Even though our winters here in Portland are short and mild, we do have a month or two of down time in our gardens. For the first few years in my garden, I struggled with winter interest...often thinking it more euphemism than reality, to be honest. I'd go to garden shows for inspiration and come up empty. I'd walk around our neighborhood, trying to find ideas. Those gardens, while definitely green and tidy, weren't exactly interesting. Like all aspects of gardening, there is no one-size-fits-all solution. Winter Interest is different for all of us!
Over the past 10-15 years, as I've read garden magazines and books, I've been intensely drawn to the work of Oudolf, Kingsbury and Stuart-Smith. I love how their gardens embrace each season, even winter, with something new. They focus on plants that are always in flux...marking the change of seasons and celebrating each in kind. Gradually, I've edited my garden, adding more grasses and plants with good structure during winter. Gradually, I've begun to enjoy my garden in winter more and more...a bit at a time.

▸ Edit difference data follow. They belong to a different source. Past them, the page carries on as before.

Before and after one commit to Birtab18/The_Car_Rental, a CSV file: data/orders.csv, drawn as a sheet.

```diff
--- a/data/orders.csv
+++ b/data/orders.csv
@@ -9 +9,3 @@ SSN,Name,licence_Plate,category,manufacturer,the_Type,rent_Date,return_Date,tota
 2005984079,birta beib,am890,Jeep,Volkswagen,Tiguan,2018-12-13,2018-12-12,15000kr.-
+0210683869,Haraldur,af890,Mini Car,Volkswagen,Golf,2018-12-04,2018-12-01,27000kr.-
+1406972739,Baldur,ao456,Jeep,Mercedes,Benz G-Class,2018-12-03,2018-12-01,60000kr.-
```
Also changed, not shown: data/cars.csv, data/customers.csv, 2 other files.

While there is still much work to do (isn't there always), I've found myself totally in love with my garden this winter...really for the first time. Winter strips our gardens down to their barest elements. Almost contrarily, it's a season of great contrast, yet also astounding subtlety. I know my partner, Norm, bemoans the brown state of our garden (indeed, it stands in stark contrast to most yards in our neighborhood...ok, most yard in Portland), but I think there is great beauty in accepting winter and it's subtle charms. Honestly, I've found you just have to let yourself enjoy winter for what it is...gardens, like life, can be messy at times.
A tapestry of brown, beige and biscuit!

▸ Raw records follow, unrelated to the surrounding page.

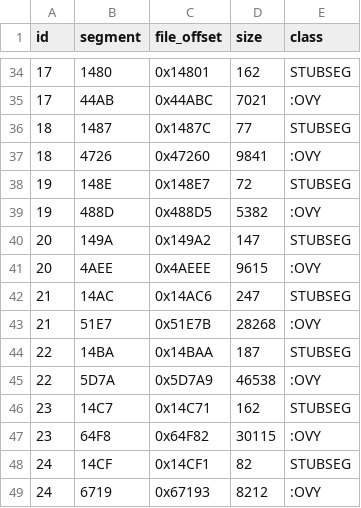
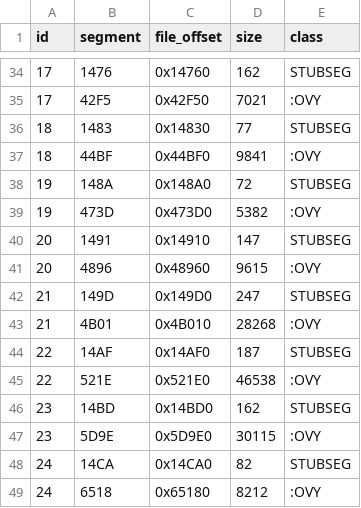
Before and after one commit to NancySadkov/dest, a CSV file: audit/overlay_blocks.csv, drawn as a sheet; only a part is shown, gaps mark what is left out; the diff covers the shown part only.

```diff
--- a/audit/overlay_blocks.csv
+++ b/audit/overlay_blocks.csv
@@ -34,16 +34,16 @@ id	segment	file_offset	size	class
-17	1480	0x14801	162	STUBSEG
-17	44AB	0x44ABC	7021	:OVY
-18	1487	0x1487C	77	STUBSEG
-18	4726	0x47260	9841	:OVY
-19	148E	0x148E7	72	STUBSEG
-19	488D	0x488D5	5382	:OVY
-20	149A	0x149A2	147	STUBSEG
-20	4AEE	0x4AEEE	9615	:OVY
-21	14AC	0x14AC6	247	STUBSEG
-21	51E7	0x51E7B	28268	:OVY
-22	14BA	0x14BAA	187	STUBSEG
-22	5D7A	0x5D7A9	46538	:OVY
-23	14C7	0x14C71	162	STUBSEG
-23	64F8	0x64F82	30115	:OVY
-24	14CF	0x14CF1	82	STUBSEG
-24	6719	0x67193	8212	:OVY
+17	1476	0x14760	162	STUBSEG
+17	42F5	0x42F50	7021	:OVY
+18	1483	0x14830	77	STUBSEG
+18	44BF	0x44BF0	9841	:OVY
+19	148A	0x148A0	72	STUBSEG
+19	473D	0x473D0	5382	:OVY
+20	1491	0x14910	147	STUBSEG
+20	4896	0x48960	9615	:OVY
+21	149D	0x149D0	247	STUBSEG
+21	4B01	0x4B010	28268	:OVY
+22	14AF	0x14AF0	187	STUBSEG
+22	521E	0x521E0	46538	:OVY
+23	14BD	0x14BD0	162	STUBSEG
+23	5D9E	0x5D9E0	30115	:OVY
+24	14CA	0x14CA0	82	STUBSEG
+24	6518	0x65180	8212	:OVY
```
Also changed, not shown: 168 edited cells elsewhere in this file, 3 other files.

Stripped of bright colors, the seed heads of Echinacea have a stark, graphic quality...
...especially when paired with a lighter scrim of spent Deschampsia blooms.
Fluffy cream seed heads agains a sienna backdrop.
Dried, curving talons of Panicum claw at the hay-colored spires of Agastache.
Of course, even the weather plays a part...both deepening and softening the range of hues.
A shot of deep red is added by the stems of Schizachyrium...
...adding a warm patch of flame to the somber composition. While the Parrotia in the background hasn't bloomed in the past few years, I've really started to appreciate how it holds onto its leaves for such a long time...they are the most wonderful color right now.
Perhaps more than any time of the year, light, all the more precious for it's scarcity during these short days, is maximized with glistening seed heads.
More contrast of light and dark, hard and soft.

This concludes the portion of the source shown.